EXCERPTED DATA =
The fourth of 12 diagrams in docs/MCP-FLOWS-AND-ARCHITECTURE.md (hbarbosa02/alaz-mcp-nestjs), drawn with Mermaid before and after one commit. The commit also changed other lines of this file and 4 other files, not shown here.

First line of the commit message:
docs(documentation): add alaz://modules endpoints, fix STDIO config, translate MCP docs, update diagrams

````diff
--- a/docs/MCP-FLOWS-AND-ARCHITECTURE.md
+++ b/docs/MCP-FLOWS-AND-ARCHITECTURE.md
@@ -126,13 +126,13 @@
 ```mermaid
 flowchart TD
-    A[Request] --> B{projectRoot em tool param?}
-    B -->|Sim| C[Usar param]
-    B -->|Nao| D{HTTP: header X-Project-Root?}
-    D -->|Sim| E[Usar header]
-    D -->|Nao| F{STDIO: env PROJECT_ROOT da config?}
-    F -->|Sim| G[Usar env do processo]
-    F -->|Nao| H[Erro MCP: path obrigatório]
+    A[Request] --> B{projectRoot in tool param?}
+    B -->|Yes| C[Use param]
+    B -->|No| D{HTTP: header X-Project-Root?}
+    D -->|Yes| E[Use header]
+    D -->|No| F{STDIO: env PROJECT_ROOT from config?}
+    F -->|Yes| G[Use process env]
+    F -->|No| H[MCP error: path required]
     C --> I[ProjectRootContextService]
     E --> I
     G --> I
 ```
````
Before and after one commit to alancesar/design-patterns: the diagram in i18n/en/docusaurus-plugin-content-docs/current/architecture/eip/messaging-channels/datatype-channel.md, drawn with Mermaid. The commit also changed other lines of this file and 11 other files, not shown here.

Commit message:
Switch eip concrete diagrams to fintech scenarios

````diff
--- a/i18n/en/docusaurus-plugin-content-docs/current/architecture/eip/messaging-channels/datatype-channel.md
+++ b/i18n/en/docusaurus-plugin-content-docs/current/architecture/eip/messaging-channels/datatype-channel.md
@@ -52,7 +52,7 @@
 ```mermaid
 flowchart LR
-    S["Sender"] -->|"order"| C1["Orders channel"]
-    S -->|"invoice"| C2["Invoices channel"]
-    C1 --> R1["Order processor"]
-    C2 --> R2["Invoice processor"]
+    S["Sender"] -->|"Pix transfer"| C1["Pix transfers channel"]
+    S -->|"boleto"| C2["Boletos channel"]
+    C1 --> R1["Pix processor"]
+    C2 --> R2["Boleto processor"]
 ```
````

PROBLEM = Return all the data exactly as given.

SOLUTION TO THE PROBLEM =
The fourth of 12 diagrams in docs/MCP-FLOWS-AND-ARCHITECTURE.md (hbarbosa02/alaz-mcp-nestjs), drawn with Mermaid before and after one commit. The commit also changed other lines of this file and 4 other files, not shown here.

First line of the commit message:
docs(documentation): add alaz://modules endpoints, fix STDIO config, translate MCP docs, update diagrams

````diff
--- a/docs/MCP-FLOWS-AND-ARCHITECTURE.md
+++ b/docs/MCP-FLOWS-AND-ARCHITECTURE.md
@@ -126,13 +126,13 @@
 ```mermaid
 flowchart TD
-    A[Request] --> B{projectRoot em tool param?}
-    B -->|Sim| C[Usar param]
-    B -->|Nao| D{HTTP: header X-Project-Root?}
-    D -->|Sim| E[Usar header]
-    D -->|Nao| F{STDIO: env PROJECT_ROOT da config?}
-    F -->|Sim| G[Usar env do processo]
-    F -->|Nao| H[Erro MCP: path obrigatório]
+    A[Request] --> B{projectRoot in tool param?}
+    B -->|Yes| C[Use param]
+    B -->|No| D{HTTP: header X-Project-Root?}
+    D -->|Yes| E[Use header]
+    D -->|No| F{STDIO: env PROJECT_ROOT from config?}
+    F -->|Yes| G[Use process env]
+    F -->|No| H[MCP error: path required]
     C --> I[ProjectRootContextService]
     E --> I
     G --> I
 ```
````
Before and after one commit to alancesar/design-patterns: the diagram in i18n/en/docusaurus-plugin-content-docs/current/architecture/eip/messaging-channels/datatype-channel.md, drawn with Mermaid. The commit also changed other lines of this file and 11 other files, not shown here.

Commit message:
Switch eip concrete diagrams to fintech scenarios

````diff
--- a/i18n/en/docusaurus-plugin-content-docs/current/architecture/eip/messaging-channels/datatype-channel.md
+++ b/i18n/en/docusaurus-plugin-content-docs/current/architecture/eip/messaging-channels/datatype-channel.md
@@ -52,7 +52,7 @@
 ```mermaid
 flowchart LR
-    S["Sender"] -->|"order"| C1["Orders channel"]
-    S -->|"invoice"| C2["Invoices channel"]
-    C1 --> R1["Order processor"]
-    C2 --> R2["Invoice processor"]
+    S["Sender"] -->|"Pix transfer"| C1["Pix transfers channel"]
+    S -->|"boleto"| C2["Boletos channel"]
+    C1 --> R1["Pix processor"]
+    C2 --> R2["Boleto processor"]
 ```
````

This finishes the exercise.